* Required action
From the entries that follow, list every line in which the string "Hoofdstukken" appears.

* Material for the task
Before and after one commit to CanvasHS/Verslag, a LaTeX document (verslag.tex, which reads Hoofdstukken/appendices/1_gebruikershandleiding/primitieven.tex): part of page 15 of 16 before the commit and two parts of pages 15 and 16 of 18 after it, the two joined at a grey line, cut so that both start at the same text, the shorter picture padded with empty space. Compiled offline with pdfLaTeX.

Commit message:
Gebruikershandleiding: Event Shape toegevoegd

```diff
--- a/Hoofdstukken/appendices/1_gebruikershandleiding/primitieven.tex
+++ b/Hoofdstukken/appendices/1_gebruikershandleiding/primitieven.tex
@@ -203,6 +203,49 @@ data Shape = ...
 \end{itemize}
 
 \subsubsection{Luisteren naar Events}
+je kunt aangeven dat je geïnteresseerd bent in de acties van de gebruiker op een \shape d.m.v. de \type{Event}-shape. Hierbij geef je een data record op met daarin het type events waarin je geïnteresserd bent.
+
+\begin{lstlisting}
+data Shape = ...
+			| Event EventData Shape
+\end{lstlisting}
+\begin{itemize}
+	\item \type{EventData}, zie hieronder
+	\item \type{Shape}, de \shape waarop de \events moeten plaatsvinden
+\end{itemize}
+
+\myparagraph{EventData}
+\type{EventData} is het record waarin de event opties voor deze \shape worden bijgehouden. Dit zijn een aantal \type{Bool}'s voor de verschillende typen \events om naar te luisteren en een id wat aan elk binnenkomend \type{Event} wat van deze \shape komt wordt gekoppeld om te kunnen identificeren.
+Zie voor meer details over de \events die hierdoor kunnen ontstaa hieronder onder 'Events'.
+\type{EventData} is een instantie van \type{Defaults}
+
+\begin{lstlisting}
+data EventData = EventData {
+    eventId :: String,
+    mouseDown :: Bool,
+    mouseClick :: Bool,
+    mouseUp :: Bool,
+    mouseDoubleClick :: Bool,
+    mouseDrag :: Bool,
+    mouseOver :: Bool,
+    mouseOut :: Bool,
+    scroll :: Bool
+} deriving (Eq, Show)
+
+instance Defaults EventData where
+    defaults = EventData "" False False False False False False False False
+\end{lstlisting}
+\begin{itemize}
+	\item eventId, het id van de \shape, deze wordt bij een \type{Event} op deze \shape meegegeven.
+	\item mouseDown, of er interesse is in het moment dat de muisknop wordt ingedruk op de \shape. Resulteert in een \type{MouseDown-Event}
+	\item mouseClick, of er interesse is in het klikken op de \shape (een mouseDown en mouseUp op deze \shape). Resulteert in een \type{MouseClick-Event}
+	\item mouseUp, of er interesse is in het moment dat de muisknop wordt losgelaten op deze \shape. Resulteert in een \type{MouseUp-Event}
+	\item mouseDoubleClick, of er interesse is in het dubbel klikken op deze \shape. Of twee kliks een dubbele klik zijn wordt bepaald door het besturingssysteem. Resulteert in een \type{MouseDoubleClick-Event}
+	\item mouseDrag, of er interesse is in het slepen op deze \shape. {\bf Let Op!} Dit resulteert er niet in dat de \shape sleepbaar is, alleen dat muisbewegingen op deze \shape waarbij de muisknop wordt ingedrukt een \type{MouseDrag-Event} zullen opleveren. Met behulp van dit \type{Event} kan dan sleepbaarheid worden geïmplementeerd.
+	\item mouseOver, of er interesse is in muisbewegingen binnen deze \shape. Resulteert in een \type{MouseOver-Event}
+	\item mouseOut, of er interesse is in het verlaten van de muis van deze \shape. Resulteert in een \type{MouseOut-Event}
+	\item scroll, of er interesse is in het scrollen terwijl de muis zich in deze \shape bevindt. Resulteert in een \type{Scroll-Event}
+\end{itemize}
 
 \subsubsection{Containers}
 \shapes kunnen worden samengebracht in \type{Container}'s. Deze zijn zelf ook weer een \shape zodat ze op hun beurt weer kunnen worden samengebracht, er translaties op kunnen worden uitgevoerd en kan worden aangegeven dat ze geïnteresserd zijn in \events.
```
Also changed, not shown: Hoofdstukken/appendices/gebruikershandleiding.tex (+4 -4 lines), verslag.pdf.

* Completed exercise
Before and after one commit to CanvasHS/Verslag, a LaTeX document (verslag.tex, which reads Hoofdstukken/appendices/1_gebruikershandleiding/primitieven.tex): part of page 15 of 16 before the commit and two parts of pages 15 and 16 of 18 after it, the two joined at a grey line, cut so that both start at the same text, the shorter picture padded with empty space. Compiled offline with pdfLaTeX.
--- a/Hoofdstukken/appendices/1_gebruikershandleiding/primitieven.tex
+++ b/Hoofdstukken/appendices/1_gebruikershandleiding/primitieven.tex
Also changed, not shown: Hoofdstukken/appendices/gebruikershandleiding.tex (+4 -4 lines), verslag.pdf.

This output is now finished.